By Dan Seitz.
Back in the early 2010s, the iPhone had a strange, and nasty, bug which forced the iPhone to repeatedly call 911.
The bug was quickly fixed, but last month it reared its ugly head again, much to the bafflement of Apple and tech watchers. How did it come back? It’s because the apps you use are desperate for clicks.
The bug is basically a denial-of-service attack: if you click on a malicious link, your phone dials 911 while opening a bunch of apps and windows simultaneously, locking up the user interface but not the call. If that sounds bad, well, it is; last month’s case saw a hundred 911 calls arrive to an Arizona response center in a matter of minutes. But how did it come back when Apple patched the problem years ago?

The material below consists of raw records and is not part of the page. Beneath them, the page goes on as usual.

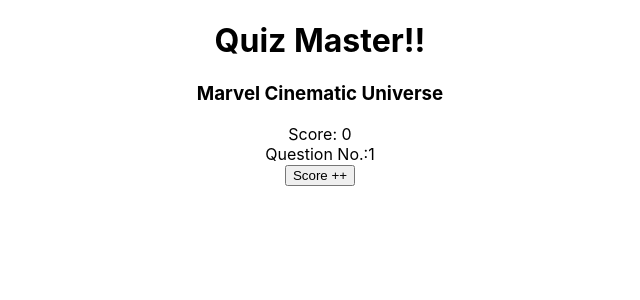
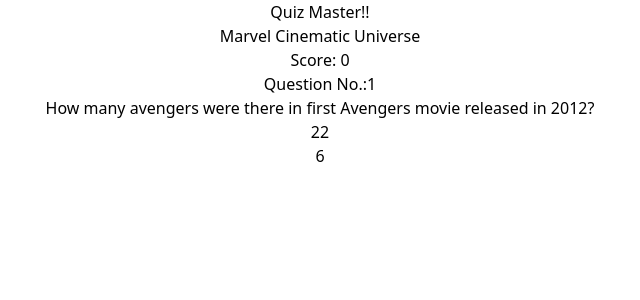
Before and after one commit to direshpradhan/fitverse-quiz, a React (Create React App) app: page / in a window 1280 px wide. Shown: the top 300 px of the page, without its empty margins (320-960 px from the left). Built offline with nearby package versions, Linux system fonts and the light colour scheme.

Commit message:
chore: displayed questions and options from quizData

```diff
--- /dev/null
+++ b/craco.config.js
@@ -0,0 +1,7 @@
+module.exports = {
+  style: {
+    postcss: {
+      plugins: [require("tailwindcss"), require("autoprefixer")],
+    },
+  },
+};
--- a/src/App.tsx
+++ b/src/App.tsx
@@ -1,10 +1,8 @@
-// import { useState } from "react";
 import "./App.css";
 import { useQuiz } from "./context/QuizContext";
 import { quizOne } from "./data/quizData";
 
 function App() {
-  // const [score, setScore] = useState(0);
   const { state, dispatch } = useQuiz();
   return (
     <div className="App">
@@ -12,13 +10,36 @@
       <h3>{quizOne.quizName}</h3>
       <div>Score: {state.score}</div>
       <div>Question No.:{state.currentQuestionNumber}</div>
-      <button
-        onClick={() =>
-          dispatch({ type: "INCREMENT_SCORE", payload: { score: 10 } })
-        }
-      >
-        Score ++
-      </button>
+      <div>{quizOne.questions[state.currentQuestionNumber - 1]?.question}</div>
+      {quizOne.questions[state.currentQuestionNumber - 1]?.options.map(
+        (option) => (
+          <div
+            onClick={() => {
+              option.isRight
+                ? dispatch({
+                    type: "INCREMENT_SCORE",
+                    payload: {
+                      score:
+                        quizOne.questions[state.currentQuestionNumber - 1]
+                          .points,
+                    },
+                  })
+                : dispatch({
+                    type: "DECREMENT_SCORE",
+                    payload: {
+                      score:
+                        quizOne.questions[state.currentQuestionNumber - 1]
+                          ?.negativePoint,
+                    },
+                  });
+              state.currentQuestionNumber < quizOne.questions.length &&
+                dispatch({ type: "INCREMENT_QUESTION_NUMBER" });
+            }}
+          >
+            {option.text}
+          </div>
+        )
+      )}
     </div>
   );
 }
--- a/src/context/QuizContext.tsx
+++ b/src/context/QuizContext.tsx
@@ -22,6 +22,12 @@
       console.log("Score.....");
       return { ...state, score: state.score + action.payload.score };
 
+    case "INCREMENT_QUESTION_NUMBER":
+      return {
+        ...state,
+        currentQuestionNumber: state.currentQuestionNumber + 1,
+      };
+
     default:
       return state;
   }
--- a/src/data/quizData.ts
+++ b/src/data/quizData.ts
@@ -52,6 +52,6 @@
   ],
 };
 
-console.log(quizOne.questions[2].negativePoint);
+// console.log(quizOne.questions[2].negativePoint);
 
 export { quizOne };
--- a/src/index.css
+++ b/src/index.css
@@ -1,13 +1,17 @@
-body {
+@tailwind base;
+@tailwind components;
+@tailwind utilities;
+
+/* body {
   margin: 0;
-  font-family: -apple-system, BlinkMacSystemFont, 'Segoe UI', 'Roboto', 'Oxygen',
-    'Ubuntu', 'Cantarell', 'Fira Sans', 'Droid Sans', 'Helvetica Neue',
+  font-family: -apple-system, BlinkMacSystemFont, "Segoe UI", "Roboto", "Oxygen",
+    "Ubuntu", "Cantarell", "Fira Sans", "Droid Sans", "Helvetica Neue",
     sans-serif;
   -webkit-font-smoothing: antialiased;
   -moz-osx-font-smoothing: grayscale;
 }
 
 code {
-  font-family: source-code-pro, Menlo, Monaco, Consolas, 'Courier New',
+  font-family: source-code-pro, Menlo, Monaco, Consolas, "Courier New",
     monospace;
-}
+} */
--- /dev/null
+++ b/tailwind.config.js
@@ -0,0 +1,11 @@
+module.exports = {
+  purge: ["./src/**/*.{js,jsx,ts,tsx}", "./public/index.html"],
+  darkMode: false, // or 'media' or 'class'
+  theme: {
+    extend: {},
+  },
+  variants: {
+    extend: {},
+  },
+  plugins: [],
+};
```
Also changed, not shown: package.json (+10 -4 lines), tsconfig.json (+3 -8 lines), 1 other file (tests, documents, lock files or other folders).
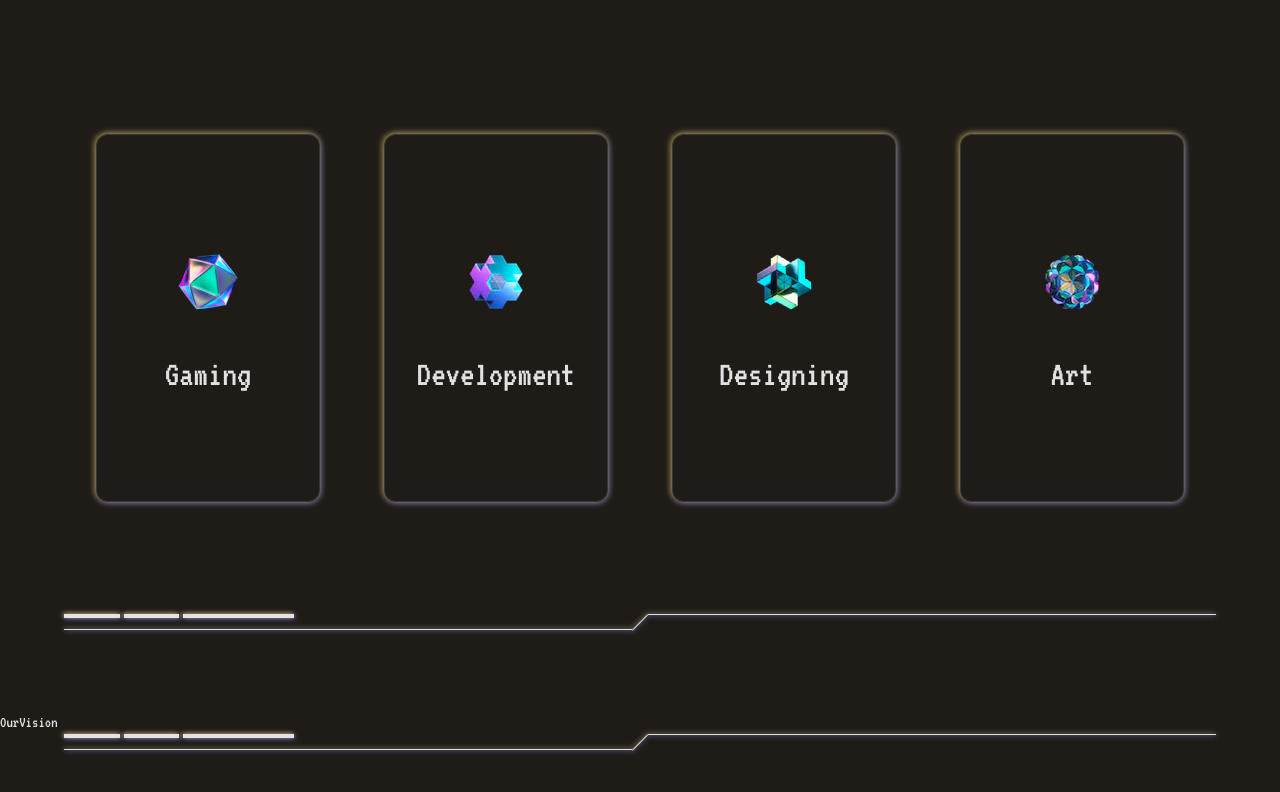
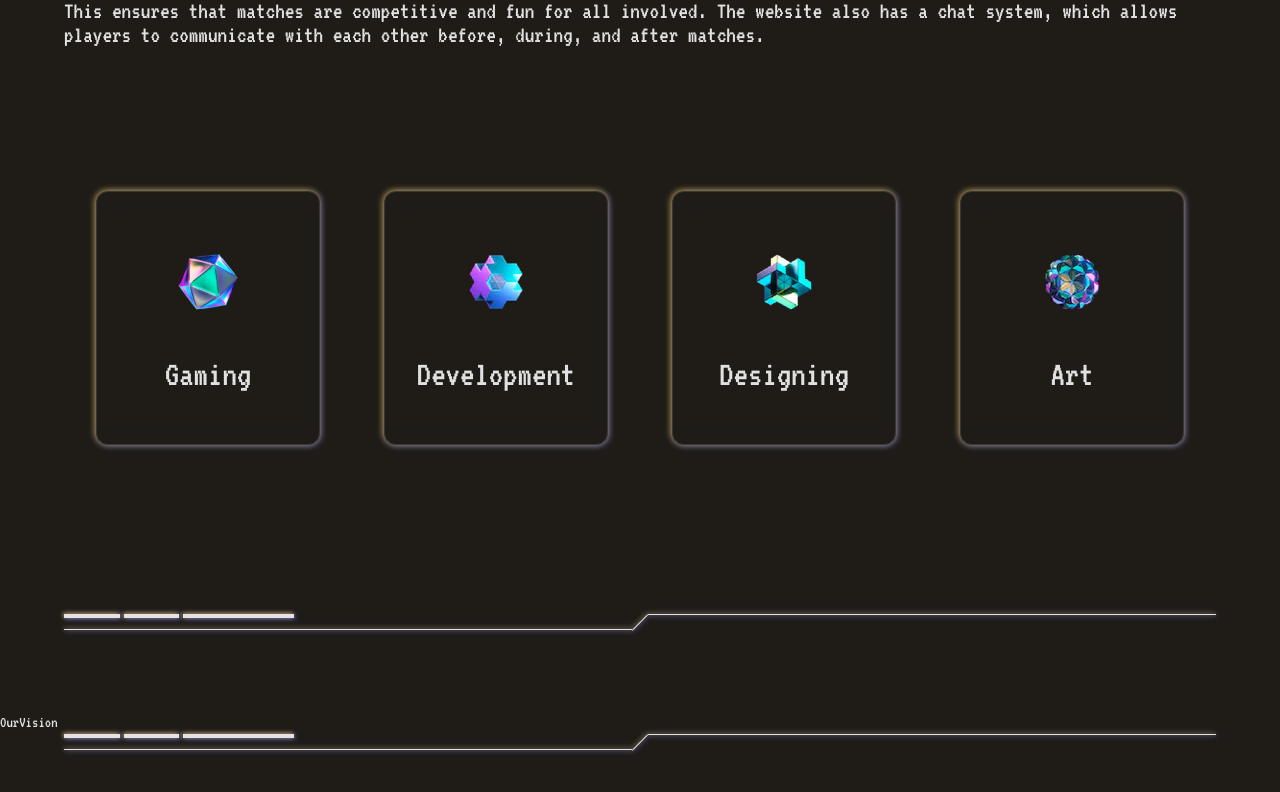
Before and after one commit to resurgencenith/resurgence-nith-2k23, a React (Vite) app: page / in a window 1280 px wide. Shown: the part 1226-2018 px from the top of the page. Built offline with nearby package versions, Linux system fonts and the light colour scheme.

Commit message:
fix without motion

```diff
--- a/src/components/WhatDoWeDo.css
+++ b/src/components/WhatDoWeDo.css
@@ -13,8 +13,8 @@
     width:100%;
     padding:20px;
     box-shadow: rgba(255, 215, 77, 0.6) -1px -1px 6px, rgba(124, 127, 255, 0.6) 1px 1px 6px;
-    padding-top:10%;
-    padding-bottom: 10%;
+    padding-top:5%;
+    padding-bottom: 5%;
     border-radius: 16px;
     margin:2rem;
 
```
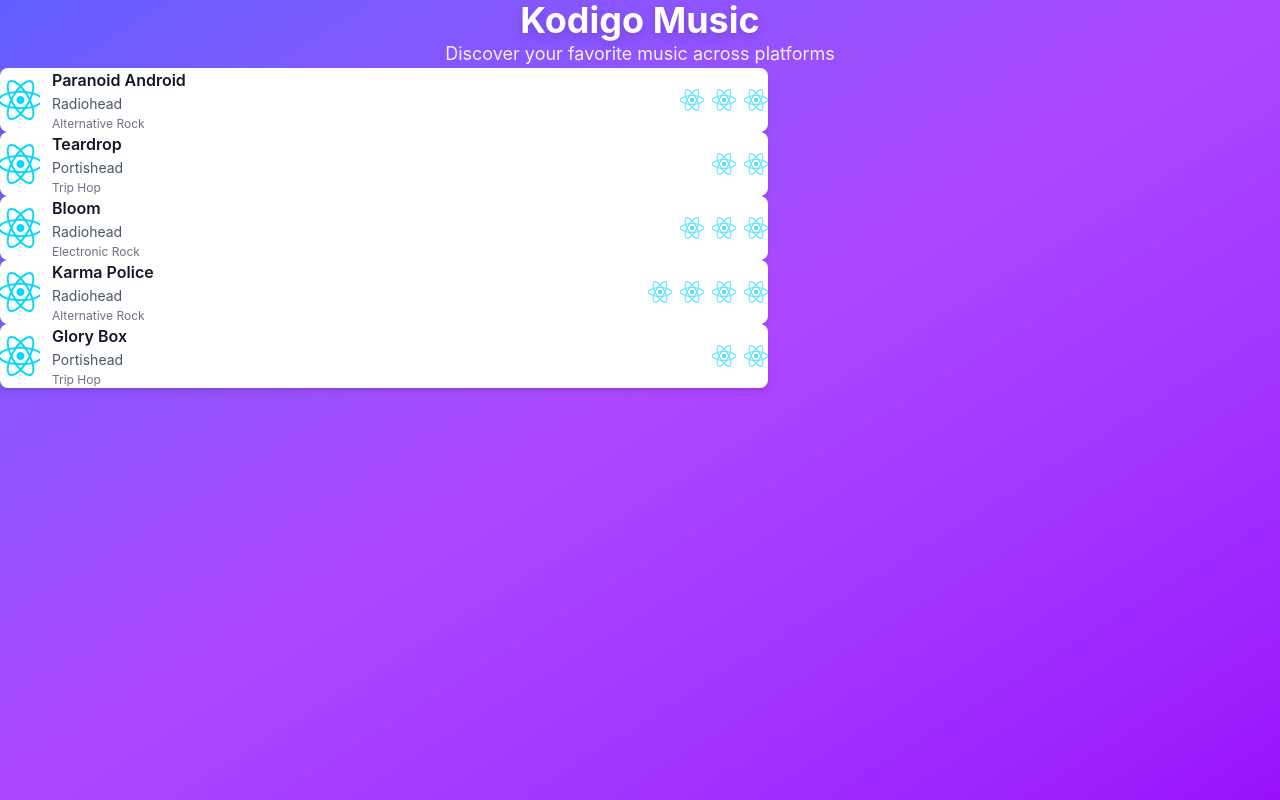
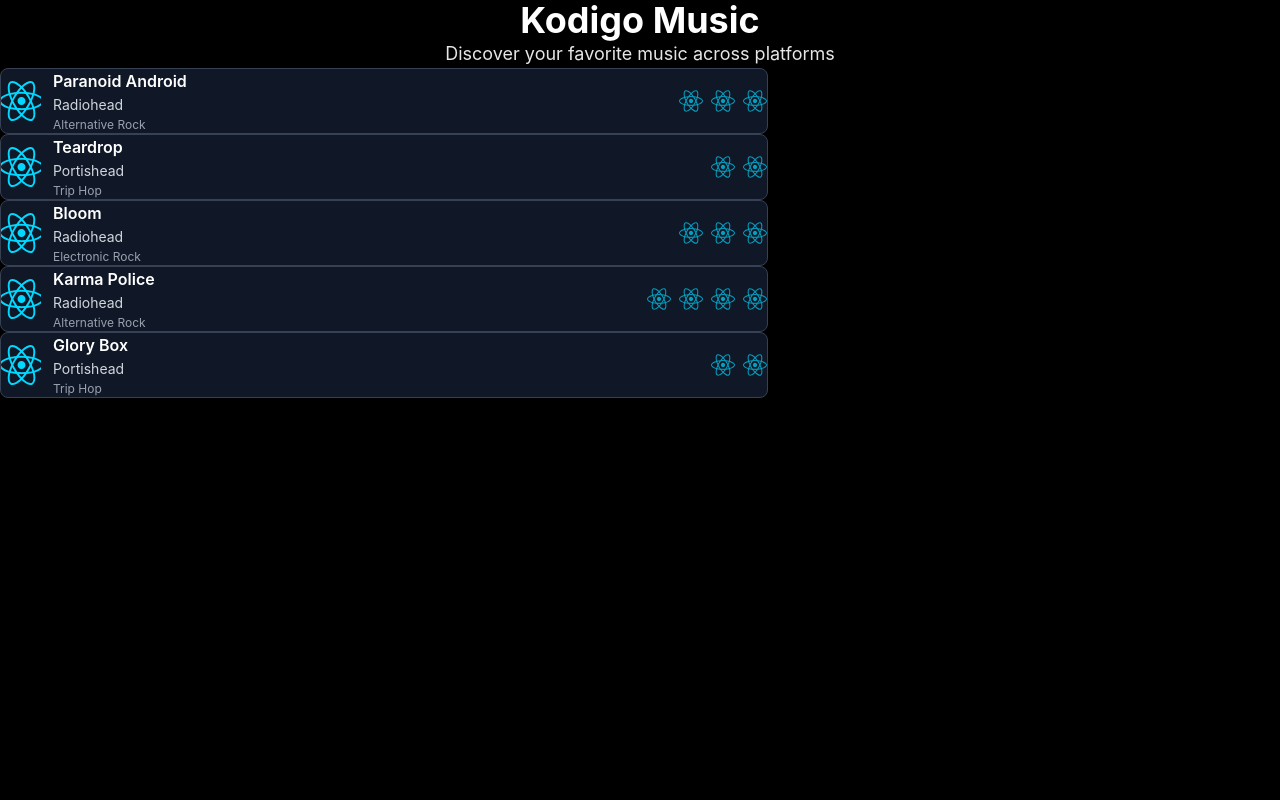
Before and after one commit to algodondev/kodigo-music, a React (Vite) app: page / in a window 1280 px wide. Built offline with nearby package versions, Linux system fonts and the light colour scheme.

Commit message:
fix: changed app's theme to a darker one

```diff
--- a/src/App.jsx
+++ b/src/App.jsx
@@ -41,7 +41,7 @@
 
 function App() {
   return (
-    <div className="min-h-screen bg-gradient-to-br from-indigo-500 via-purple-500 to-purple-600 p-5">
+    <div className="min-h-screen bg-black p-5">
       <header className="text-center mb-10 text-white">
         <h1 className="text-4xl font-bold mb-2 drop-shadow-lg">Kodigo Music</h1>
         <p className="text-lg opacity-90">Discover your favorite music across platforms</p>
--- a/src/components/SongCard.jsx
+++ b/src/components/SongCard.jsx
@@ -2,7 +2,7 @@
 
 export default function SongCard({ song }) {
   return (
-    <div className="flex items-center justify-between p-4 bg-white rounded-lg shadow-md mb-2 transition-all duration-200 hover:-translate-y-1 hover:shadow-lg md:flex-row flex-col md:items-center items-start gap-3 md:gap-0">
+    <div className="flex items-center justify-between p-4 bg-gray-900 border border-gray-700 rounded-lg mb-2 transition-all duration-200 hover:bg-gray-800 hover:border-gray-600 md:flex-row flex-col gap-3 md:gap-0">
       <div className="flex items-center gap-3">
         <img
           src={reactLogo}
@@ -10,9 +10,9 @@
           className="w-10 h-10 rounded object-cover"
         />
         <div className="flex flex-col gap-0.5">
-          <h3 className="text-base font-semibold text-gray-900 m-0">{song.title}</h3>
-          <p className="text-sm text-gray-600 m-0">{song.artist}</p>
-          <p className="text-xs text-gray-500 m-0">{song.genre}</p>
+          <h3 className="text-base font-semibold text-white m-0">{song.title}</h3>
+          <p className="text-sm text-gray-300 m-0">{song.artist}</p>
+          <p className="text-xs text-gray-400 m-0">{song.genre}</p>
         </div>
       </div>
       <div className="flex gap-2 items-center md:self-auto self-end">
```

It turns out Apple only fixed Safari. You might notice that if you use an app like Twitter, you don’t go to Safari, but rather something called “WebView,” a pseudo-browser that mostly exists so you don’t leave the app. In part this is for a better user experience, so you can read and click back to the app more easily, but it also allows these apps to claim you spend more time on the app than you actually do, which looks good to investors. And nobody bothered to check if this bug worked with WebView, until now.
Until it’s patched, which will hopefully be quickly, iPhone users should protect themselves by avoiding WebView where possible and only clicking absolutely trusted links on apps that use WebView, like Twitter and LinkedIn. More relevantly, check these apps to see if you can opt to open links in Safari instead of WebView, and if not, contact the development team and ask them why.